That was 17 years ago. And when the HBO Max reboot And Just Like That picks up, many of the original’s happy endings have been untidied. Carrie’s long teased out love story is brutally undone by Big’s sudden death; Charlotte, whose deepest wish was for a picture-perfect family, is struggling to come to terms with her youngest child’s gender identity. But what Miranda is facing is more complicated than an unrealized dream, more insidious and hard to solve. What if you get the nice husband, the cute kid, and the mega-successful career (not to mention the brownstone and lifelong friends) only to realize that none of it makes you happy?

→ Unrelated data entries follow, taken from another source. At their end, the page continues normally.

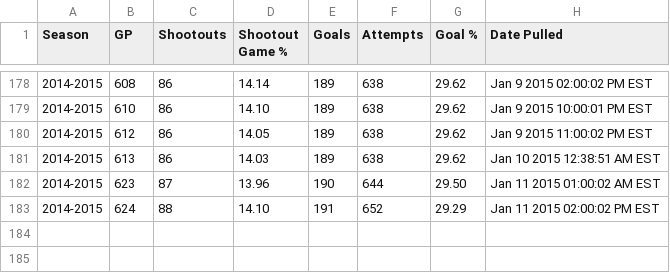
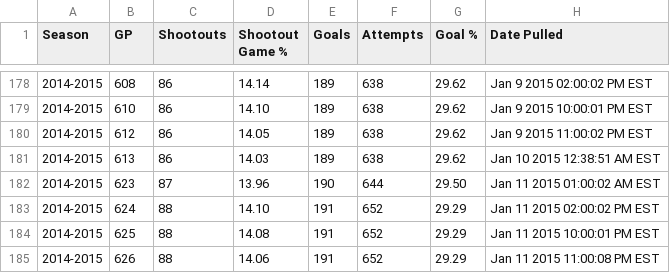
Before and after one commit to pyreking/Shootout, a CSV file: summary/change_log.csv, drawn as a sheet; only a part is shown, gaps mark what is left out; the diff names each change by its address in the sheet, - before the commit and + after, or states it on an @@ line.

```diff
--- a/summary/change_log.csv
+++ b/summary/change_log.csv
+row 184: 2014-2015 | 625 | 88 | 14.08 | 191 | 652 | 29.29 | Jan 11 2015 10:00:01 PM EST
+row 185: 2014-2015 | 626 | 88 | 14.06 | 191 | 652 | 29.29 | Jan 11 2015 11:00:08 PM EST
```
Also changed, not shown: shots/shots.csv, summary/current.csv, 4 other files.
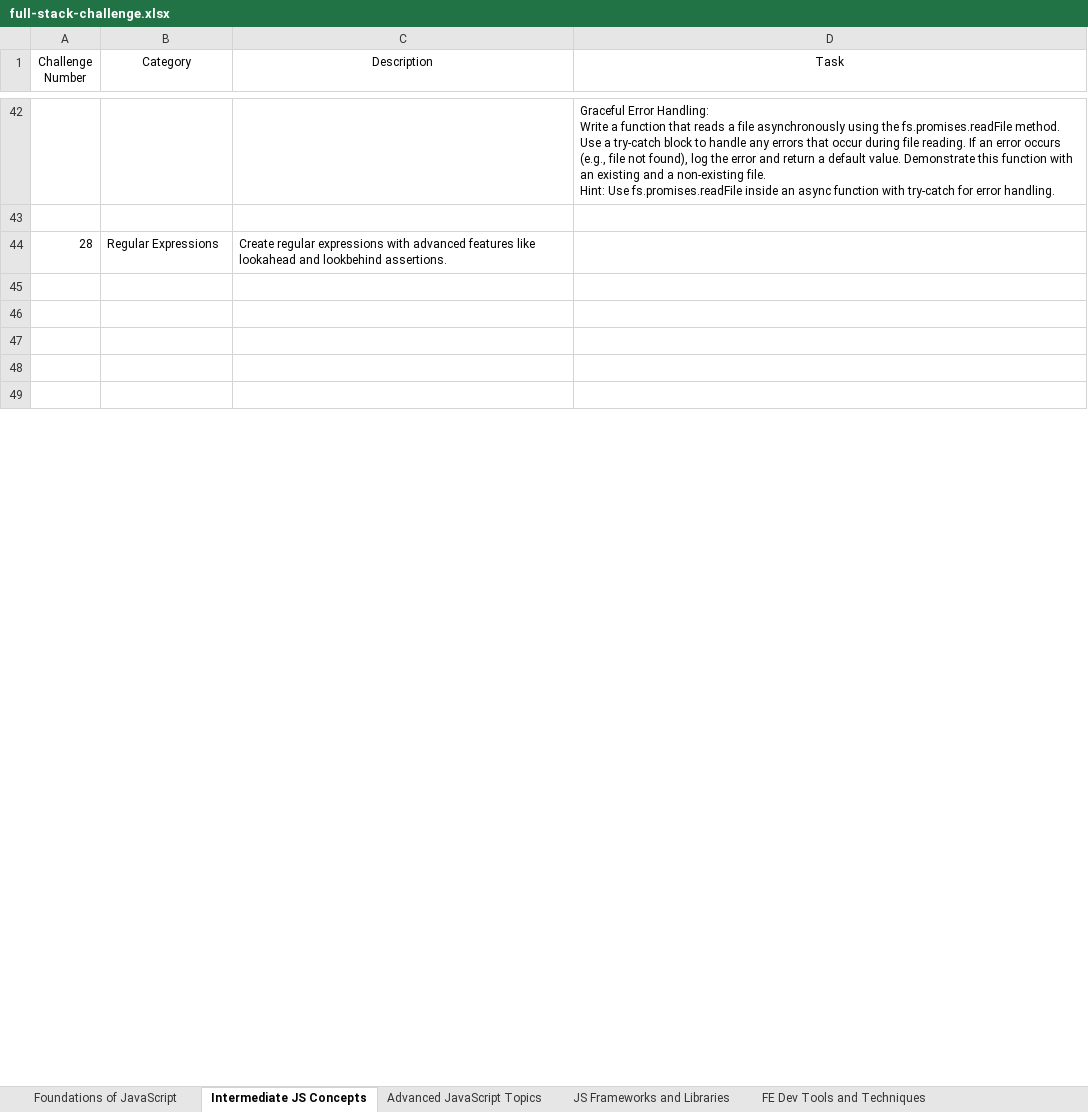
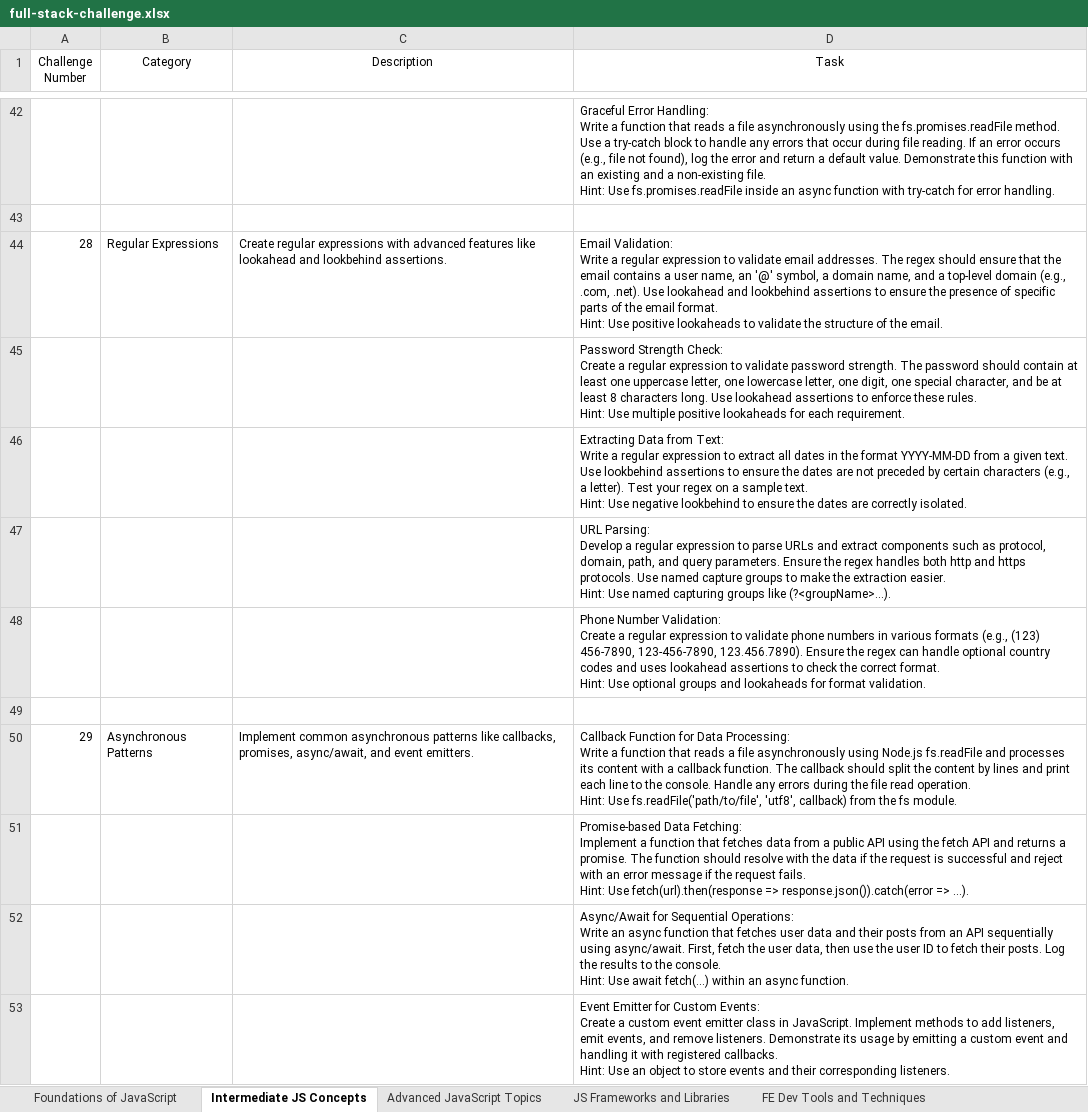
Before and after one commit to scientistigwe/FrontEnd-Projects, an Excel workbook: full-stack-challenge.xlsx, sheet Intermediate JS Concepts, drawn as a sheet; only a part is shown, gaps mark what is left out; the shorter side is filled out with more unchanged rows; values as stored, in another font and other column widths than the file's, no borders; table styles not drawn; ↵ is a line break in a cell; the diff covers the shown part only; the diff names each change by its address in the sheet, - before the commit and + after, or states it on an @@ line.

```diff
--- a/full-stack-challenge.xlsx (sheet Intermediate JS Concepts)
+++ b/full-stack-challenge.xlsx (sheet Intermediate JS Concepts)
-D44 (Task): (empty)
+D44 (Task): Email Validation: ↵ Write a regular expression to validate email addresses. The regex should ensure that the email contains a user name, an '@' symbol, a domain name, and a top-level domain (e.g., .com, .net). Use lookahead and lookbehind assertions to ensure the presence of specific parts of the email format. ↵ Hint: Use positive lookaheads to validate the structure of the email.
+row 45:  |  |  | Password Strength Check: ↵ Create a regular expression to validate password strength. The password should contain at least one uppercase letter, one lowercase letter, one digit, one special character, and be at least 8 characters long. Use lookahead assertions to enforce these rules. ↵ Hint: Use multiple positive lookaheads for each requirement.
+row 46:  |  |  | Extracting Data from Text: ↵ Write a regular expression to extract all dates in the format YYYY-MM-DD from a given text. Use lookbehind assertions to ensure the dates are not preceded by certain characters (e.g., a letter). Test your regex on a sample text. ↵ Hint: Use negative lookbehind to ensure the dates are correctly isolated.
+row 47:  |  |  | URL Parsing: ↵ Develop a regular expression to parse URLs and extract components such as protocol, domain, path, and query parameters. Ensure the regex handles both http and https protocols. Use named capture groups to make the extraction easier. ↵ Hint: Use named capturing groups like (?<groupName>...).
+row 48:  |  |  | Phone Number Validation: ↵ Create a regular expression to validate phone numbers in various formats (e.g., (123) 456-7890, 123-456-7890, 123.456.7890). Ensure the regex can handle optional country codes and uses lookahead assertions to check the correct format. ↵ Hint: Use optional groups and lookaheads for format validation.
+row 50: 29 | Asynchronous Patterns | Implement common asynchronous patterns like callbacks, promises, async/await, and event emitters. | Callback Function for Data Processing: ↵ Write a function that reads a file asynchronously using Node.js fs.readFile and processes its content with a callback function. The callback should split the content by lines and print each line to the console. Handle any errors during the file read operation. ↵ Hint: Use fs.readFile('path/to/file', 'utf8', callback) from the fs module.
+row 51:  |  |  | Promise-based Data Fetching: ↵ Implement a function that fetches data from a public API using the fetch API and returns a promise. The function should resolve with the data if the request is successful and reject with an error message if the request fails. ↵ Hint: Use fetch(url).then(response => response.json()).catch(error => ...).
+row 52:  |  |  | Async/Await for Sequential Operations: ↵ Write an async function that fetches user data and their posts from an API sequentially using async/await. First, fetch the user data, then use the user ID to fetch their posts. Log the results to the console. ↵ Hint: Use await fetch(...) within an async function.
+row 53:  |  |  | Event Emitter for Custom Events: ↵ Create a custom event emitter class in JavaScript. Implement methods to add listeners, emit events, and remove listeners. Demonstrate its usage by emitting a custom event and handling it with registered callbacks. ↵ Hint: Use an object to store events and their corresponding listeners.
```
Also changed, not shown: 55 added rows, 50 removed rows and 3 edited cells elsewhere in this sheet, sheet Foundations of JavaScript, 2 other files.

When we find Miranda in AJLT, she’s on uncertain footing. She quit her Big Law job; the cute baby has grown up to be a horny teenager way too comfortable having sex in his parents’ house; and her own marriage is sexless. She’s drinking too much, maybe out of some lingering habit from the pandemic, as she suggests, or maybe because she’s trying to drown out her own dissatisfaction. In the most recent episode, though, she can no longer ignore it. A simmering flirtation with Carrie’s boss, Che, becomes a full-on affair when Che gives her the best orgasm of her life in Carrie’s kitchen. When she left her job, Miranda did it with her signature practicality intact, immediately enrolling at Columbia to retrain as a human rights specialist. This was reckless, spontaneous. “I’m trapped,” she screams at Carrie, her post-coital afterglow quickly giving way to distress. “I hate my marriage.” She’s not blowing up her life on a whim; it’s an act of desperation after a long period of complacency.
In some ways, Miranda’s is AJLT’s most satisfying storyline because she’s not reacting to interference from the outside world. Carrie and Charlotte aren’t unsure of what they want; they’re just struggling with not getting it. Miranda is lost. “I don’t want to be this person anymore…this isn’t enough,” she tells Carrie. The future she thought she wanted turns out not to be what she wanted at all, so she’s rearranging her life and seeking out better fits. She wants a more civic-minded career, she thinks; maybe her sexuality is different or more fluid than she previously thought.
In the original Sex and The City, Miranda always seemed certain, independent, and fulfilled on her own terms. Now, she’s in her 50s and floundering. As cringey as it is to watch her fumble people’s pronouns, it’s encouraging to see someone try again and again to get new things right. Most characters Miranda’s age are settled into their lives; this is when we stop hearing their stories. But Miranda? She feels poised for an audacious third act.